Abstract: Свадебные ритуалы бухарских евреев описываются в статье по материалам полевых исследований автора, проведенных в Узбекистане, Израиле и СȀА в период с 1991 года. Автор предлагает не столько законченный и самодостаточный монтаж, сколько многоплановые кадры из частной жизни, указывая на пересечения между социальной структурой и человеческой деятельностью, между унаследованными традициями и новаторскими изменениями. Рассматриваются шесть празд- неств из серии бухарско-еврейских свадебных практик: ши-ринхори - поедание сладостей, олицетворяющее помолвку; утвержденная советской властью гражданская свадебная цере-мония в ЗАГСе; кош-чинон - празднество, когда родственники невесты принимают участие в отдалении, пока происходит приведение в порядок волосков на ее лице; праздники кудо- бини и домот-дророн, которые проводятся во внутреннем дворе родительского дома невесты и означают приветствие жениха и его семьи в доме невесты; кидуш - религиозная свадебная церемония. Автор приходит к выводу, что не существует статичной базовой формы бухарско-еврейской культуры, отклонения от которой или изменения внутри которой могут быть опознаны.

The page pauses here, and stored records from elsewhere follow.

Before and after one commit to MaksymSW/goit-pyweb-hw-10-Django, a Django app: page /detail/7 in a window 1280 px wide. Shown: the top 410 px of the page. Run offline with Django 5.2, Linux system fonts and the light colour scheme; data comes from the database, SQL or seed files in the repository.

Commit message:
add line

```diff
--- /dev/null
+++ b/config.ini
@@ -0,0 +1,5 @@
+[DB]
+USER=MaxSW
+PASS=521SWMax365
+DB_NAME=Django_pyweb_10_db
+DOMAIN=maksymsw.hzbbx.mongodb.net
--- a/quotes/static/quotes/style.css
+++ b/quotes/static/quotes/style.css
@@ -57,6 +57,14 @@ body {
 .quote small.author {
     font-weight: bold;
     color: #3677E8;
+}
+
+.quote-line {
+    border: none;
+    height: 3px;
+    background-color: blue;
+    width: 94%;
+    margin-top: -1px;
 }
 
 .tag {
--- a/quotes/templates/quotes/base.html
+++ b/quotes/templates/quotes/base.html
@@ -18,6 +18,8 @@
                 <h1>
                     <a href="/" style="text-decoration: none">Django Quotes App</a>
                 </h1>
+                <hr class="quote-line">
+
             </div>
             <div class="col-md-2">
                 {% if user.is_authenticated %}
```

Author(s): Waterman, Stanley
Date: 1999
Abstract: Besides being a confusing designation, culture is
a contentious issue. Nevertheless, people depend

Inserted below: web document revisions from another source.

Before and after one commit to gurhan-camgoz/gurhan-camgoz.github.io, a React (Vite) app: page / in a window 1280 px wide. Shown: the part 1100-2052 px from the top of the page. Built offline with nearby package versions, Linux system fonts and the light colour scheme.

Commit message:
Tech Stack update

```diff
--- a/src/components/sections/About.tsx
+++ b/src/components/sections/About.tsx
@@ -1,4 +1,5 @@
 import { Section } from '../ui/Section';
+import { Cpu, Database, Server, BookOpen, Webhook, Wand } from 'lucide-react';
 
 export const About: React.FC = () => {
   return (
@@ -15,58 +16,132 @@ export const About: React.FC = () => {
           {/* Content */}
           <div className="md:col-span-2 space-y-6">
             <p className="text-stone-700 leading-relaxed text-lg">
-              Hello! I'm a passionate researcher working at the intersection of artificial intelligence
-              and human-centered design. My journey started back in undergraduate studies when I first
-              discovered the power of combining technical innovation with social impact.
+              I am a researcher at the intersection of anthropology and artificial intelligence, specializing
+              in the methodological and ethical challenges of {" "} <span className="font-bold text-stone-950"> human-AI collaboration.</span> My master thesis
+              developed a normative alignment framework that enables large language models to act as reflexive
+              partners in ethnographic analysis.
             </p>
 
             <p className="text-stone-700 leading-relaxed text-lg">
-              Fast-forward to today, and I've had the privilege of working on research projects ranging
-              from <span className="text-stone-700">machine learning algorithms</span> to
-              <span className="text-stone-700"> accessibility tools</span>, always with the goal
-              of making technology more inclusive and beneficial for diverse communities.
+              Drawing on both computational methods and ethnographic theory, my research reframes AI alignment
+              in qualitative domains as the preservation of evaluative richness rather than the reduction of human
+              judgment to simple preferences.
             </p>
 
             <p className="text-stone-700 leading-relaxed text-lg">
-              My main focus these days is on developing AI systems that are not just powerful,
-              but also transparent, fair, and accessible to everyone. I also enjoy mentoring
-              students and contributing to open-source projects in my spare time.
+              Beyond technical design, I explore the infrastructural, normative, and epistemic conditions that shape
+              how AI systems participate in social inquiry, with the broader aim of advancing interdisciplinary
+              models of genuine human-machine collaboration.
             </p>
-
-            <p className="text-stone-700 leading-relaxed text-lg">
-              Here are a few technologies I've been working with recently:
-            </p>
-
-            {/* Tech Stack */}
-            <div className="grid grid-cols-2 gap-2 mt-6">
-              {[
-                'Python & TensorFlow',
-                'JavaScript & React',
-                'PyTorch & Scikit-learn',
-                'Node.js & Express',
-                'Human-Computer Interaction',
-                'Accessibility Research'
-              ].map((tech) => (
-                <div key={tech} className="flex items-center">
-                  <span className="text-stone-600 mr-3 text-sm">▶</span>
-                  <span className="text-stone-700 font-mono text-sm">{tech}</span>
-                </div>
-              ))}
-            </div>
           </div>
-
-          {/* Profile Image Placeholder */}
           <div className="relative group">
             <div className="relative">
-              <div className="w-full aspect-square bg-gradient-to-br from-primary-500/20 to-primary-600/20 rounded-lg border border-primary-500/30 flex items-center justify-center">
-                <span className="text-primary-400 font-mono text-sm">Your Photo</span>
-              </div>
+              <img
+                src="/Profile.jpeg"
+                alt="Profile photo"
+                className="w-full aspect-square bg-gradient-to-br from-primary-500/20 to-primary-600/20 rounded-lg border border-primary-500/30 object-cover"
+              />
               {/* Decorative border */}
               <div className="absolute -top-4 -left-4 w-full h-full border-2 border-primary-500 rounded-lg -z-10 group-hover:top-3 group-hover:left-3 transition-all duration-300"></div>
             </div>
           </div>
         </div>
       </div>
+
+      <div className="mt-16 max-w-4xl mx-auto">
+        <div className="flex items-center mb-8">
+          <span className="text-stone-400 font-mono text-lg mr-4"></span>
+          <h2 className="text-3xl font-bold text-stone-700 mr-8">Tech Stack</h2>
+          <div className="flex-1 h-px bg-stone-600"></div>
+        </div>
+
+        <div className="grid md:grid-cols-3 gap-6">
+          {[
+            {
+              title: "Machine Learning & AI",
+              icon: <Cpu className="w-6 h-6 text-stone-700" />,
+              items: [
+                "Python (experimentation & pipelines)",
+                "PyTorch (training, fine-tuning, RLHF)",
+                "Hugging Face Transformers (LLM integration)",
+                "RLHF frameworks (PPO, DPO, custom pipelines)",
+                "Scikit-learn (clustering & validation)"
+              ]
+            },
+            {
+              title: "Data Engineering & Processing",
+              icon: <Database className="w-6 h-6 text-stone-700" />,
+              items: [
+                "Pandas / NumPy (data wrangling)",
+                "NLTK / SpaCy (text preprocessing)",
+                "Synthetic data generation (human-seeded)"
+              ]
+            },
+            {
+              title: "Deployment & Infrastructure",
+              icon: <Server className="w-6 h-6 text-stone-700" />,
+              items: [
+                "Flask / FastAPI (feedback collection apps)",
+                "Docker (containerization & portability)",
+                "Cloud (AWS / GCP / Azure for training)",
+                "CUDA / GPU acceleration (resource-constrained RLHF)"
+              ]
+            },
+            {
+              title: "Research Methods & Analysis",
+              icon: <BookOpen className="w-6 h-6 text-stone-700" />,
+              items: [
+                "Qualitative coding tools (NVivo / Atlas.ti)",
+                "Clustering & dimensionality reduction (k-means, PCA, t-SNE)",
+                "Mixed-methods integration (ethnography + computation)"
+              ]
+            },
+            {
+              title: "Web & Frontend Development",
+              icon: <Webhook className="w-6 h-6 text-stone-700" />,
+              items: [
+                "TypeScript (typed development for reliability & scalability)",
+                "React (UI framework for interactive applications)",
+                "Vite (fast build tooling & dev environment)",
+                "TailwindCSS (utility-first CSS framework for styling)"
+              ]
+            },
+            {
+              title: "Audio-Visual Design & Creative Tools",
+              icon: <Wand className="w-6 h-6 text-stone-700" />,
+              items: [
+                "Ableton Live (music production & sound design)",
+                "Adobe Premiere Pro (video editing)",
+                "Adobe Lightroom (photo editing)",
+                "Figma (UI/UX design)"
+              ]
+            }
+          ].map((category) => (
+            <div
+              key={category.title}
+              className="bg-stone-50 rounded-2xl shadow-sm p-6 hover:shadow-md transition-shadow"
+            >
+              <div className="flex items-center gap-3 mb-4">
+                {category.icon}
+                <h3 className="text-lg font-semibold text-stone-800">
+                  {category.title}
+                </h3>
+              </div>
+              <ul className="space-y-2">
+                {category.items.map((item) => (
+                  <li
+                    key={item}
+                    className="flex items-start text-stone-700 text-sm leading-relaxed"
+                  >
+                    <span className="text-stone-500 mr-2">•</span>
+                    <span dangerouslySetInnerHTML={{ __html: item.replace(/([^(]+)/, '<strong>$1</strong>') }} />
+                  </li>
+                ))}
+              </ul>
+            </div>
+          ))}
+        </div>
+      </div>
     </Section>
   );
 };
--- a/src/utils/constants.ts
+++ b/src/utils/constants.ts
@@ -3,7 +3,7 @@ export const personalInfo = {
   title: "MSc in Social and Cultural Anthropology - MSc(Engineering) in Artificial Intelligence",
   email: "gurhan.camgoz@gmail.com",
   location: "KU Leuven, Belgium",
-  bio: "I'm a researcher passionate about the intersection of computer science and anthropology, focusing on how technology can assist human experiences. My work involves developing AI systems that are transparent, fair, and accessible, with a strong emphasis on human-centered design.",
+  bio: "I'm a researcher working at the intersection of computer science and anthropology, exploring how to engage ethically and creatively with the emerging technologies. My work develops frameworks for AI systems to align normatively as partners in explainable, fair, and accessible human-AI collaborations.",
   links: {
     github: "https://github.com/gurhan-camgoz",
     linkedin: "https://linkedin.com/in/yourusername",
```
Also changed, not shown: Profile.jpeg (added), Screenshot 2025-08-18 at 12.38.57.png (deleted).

on the relatively safe and stable entity called
culture, which both aids and encumbers them as
they negotiate their way in society

Conventionally, religious beliefs and practices
have been the main symbols of collective Jewish
identity; their development and legitimation have
been profoundly embedded in group life, social
class and organizations. ln the Jewish Diaspora,
these beliefs and practices were the 'mortar' that
cemented the 'Jewish' bricks. However, as
European societies have modernized and become
more secular, more pluralistic and multicultural,
Jews have had to adapt. But European Jewish
communities do not stand in isolation and the
issue is not simply 'modernize and die' or
'modernize or die'-secularism v. religion.
European Jewish communities, in their struggle to
survive and create Jewish identities with which
they are at ease, must contend with new streams
of Jewish life emanating from North America and
lsrael. With the exception of France and the
United Kingdom, which still have relatively large
and viable-and autonomous-Jewish
communities, most European communities are
small with consrderable need of external support

Debate on culture is taking place among Jews in
terms of the nature and content of Jewish
cultures. But Jewish cultures are changing, as
they have always done; this fact is most evident
in both lsrael and North America.
lf European Jewish communities are to survive
and prosper as autonomous entities without being
over-influenced by any one ideological or religious
tendency in the Jewish world, or without fear of
assimilation, they must be sufficiently brave to
develop their own means of self-expression and
to learn to live with them. This is not an easy task,
because those who offer single-track alternatives
-such as the dissolution of the Diaspora or a
return to a form of Judaism which isolates itself
from the rest of society-do so with forceful
conviction. European Jews must be able to
develop an independent and vibrant culture.
The construction of forward-looking European
Jewries will be hampered by attempts at
delegitimization. Many accusations-e.g. that it is
not the traditional way, that it is against the overall
Jewish interest-will probably be aimed at efforts
by European Jewry to set its own course for
survival. However, if European Jewish
communities are to avoid irreversible decline,
there is no other way. The present offers a golden
opportunity to communities of European Jews to
co-operate across national boundaries and develop
coalitions with other ethnic groups, and cultural
and religious minorities, so that they can be leaders
rather than hangers-on in the era of multiculturalism.
It is an opportunity not to be missed.